One of the ways to get my dad to overreact is to say the lyric, “I lay me down.” By now, I think he loves getting worked up about the lack of substance found in this song. He huffs and puffs while the rest of us laugh.
What should we be singing?
There’s a lot of discussion about that on the interwebs, definitions and examples of what makes a song that’s sung to or about God worthwhile. In addition to word choice is the way the music, in a corporate worship setting, is led (or not) and whether the mood feels affected or genuine and chock-full of meaning. I’m sure our music choices for December are also critiqued. And rightly so. Some of the music is truly uninspiring.
Does that sound snooty? Ha!
For years, and I mean years, I didn’t play nor wish to hear Christmas music until December 24. It wasn’t that I hated Christmas. I eventually learned that I felt like a failure because gift-giving doesn’t typically give me joy unless it’s random, unexpected, not at all dictated by a specific occasion. To make matters worse, I disliked many Christmas songs. If they were new, they were as predictable and shallow as some Hallmark movies. Sorry, Hallmark…but it’s true. Carols were mostly okay in the context of a choir concert or Christmas eve singalong. Give me a candle and Silent Night. I’m good.
Just my luck, my husband’s go-to yet unintentional hum is the tune “Deck the halls with boughs of holly fa la la la la la la la la”.
A few years ago, a friend texted me the link to a song she thought I’d enjoy. I played it over and over. I loved it. I listened to the entire album. It was the only Christmas album I could listen to without skipping a song.

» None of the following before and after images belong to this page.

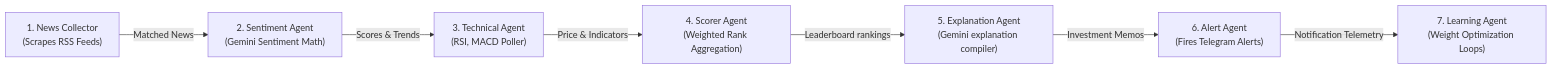
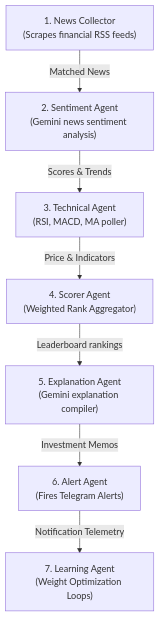
The second of 11 diagrams in README.md (Zayannnnn/market-analyser), drawn with Mermaid before and after one commit. The commit also changed other lines of this file, not shown here.

````diff
--- a/README.md
+++ b/README.md
@@ -79,9 +93,9 @@
 ```mermaid
-graph LR
-    Collector["1. News Collector\n(Scrapes RSS Feeds)"] -->|Matched News| Sentiment["2. Sentiment Agent\n(Gemini Sentiment Math)"]
-    Sentiment -->|Scores & Trends| Technical["3. Technical Agent\n(RSI, MACD Poller)"]
-    Technical -->|Price & Indicators| Scorer["4. Scorer Agent\n(Weighted Rank Aggregation)"]
+graph TD
+    Collector["1. News Collector\n(Scrapes financial RSS feeds)"] -->|Matched News| Sentiment["2. Sentiment Agent\n(Gemini news sentiment analysis)"]
+    Sentiment -->|Scores & Trends| Technical["3. Technical Agent\n(RSI, MACD, MA poller)"]
+    Technical -->|Price & Indicators| Scorer["4. Scorer Agent\n(Weighted Rank Aggregator)"]
     Scorer -->|Leaderboard rankings| Explanation["5. Explanation Agent\n(Gemini explanation compiler)"]
     Explanation -->|Investment Memos| Alert["6. Alert Agent\n(Fires Telegram Alerts)"]
     Alert -->|Notification Telemetry| Learning["7. Learning Agent\n(Weight Optimization Loops)"]
 ```
````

I played it after Christmas. *gasp*. I’ve played it in the spring and summer and fall. It’s close-your-eyes beautiful.
The album’s original songs and the traditional carols sprinkled throughout take me on an intentional journey that celebrates the coming of Jesus that first time in a way that fits neatly into my heart.
It’s this intention that I’m learning to enjoy about Advent.
There’s a slowing down.
There’s an opening up.
There’s a hopeful longing.
There’s a reverence.
It’s quite the contrast to the running around we do, whether in a brick and mortar store or online, to find that right gift, adding to the traffic, tossing mean thoughts out of car windows, stockpiling purchases we can’t return until after Christmas, buying more than we need because…sale!
Much of the music for this season adds to the frenzy and unrealistic expectations which is unfortunate because Advent seems to begin with a cup of tea, a blanket, and an open door.
The invitation reads: “Come, see the baby. Actually see him this time.”
So, give me the music that helps me slow down, a gentle pace kept steady and soft.
Give me the music that helps me open up, honest voices singing into the pain and uncertainty.
Give me the music that reminds me to hope, because this first Advent leads to a second…one day.
Give me the music that speaks to a holy God, far removed from our frailty and yet right here with us.
“Come, see the baby. Actually see him this time.”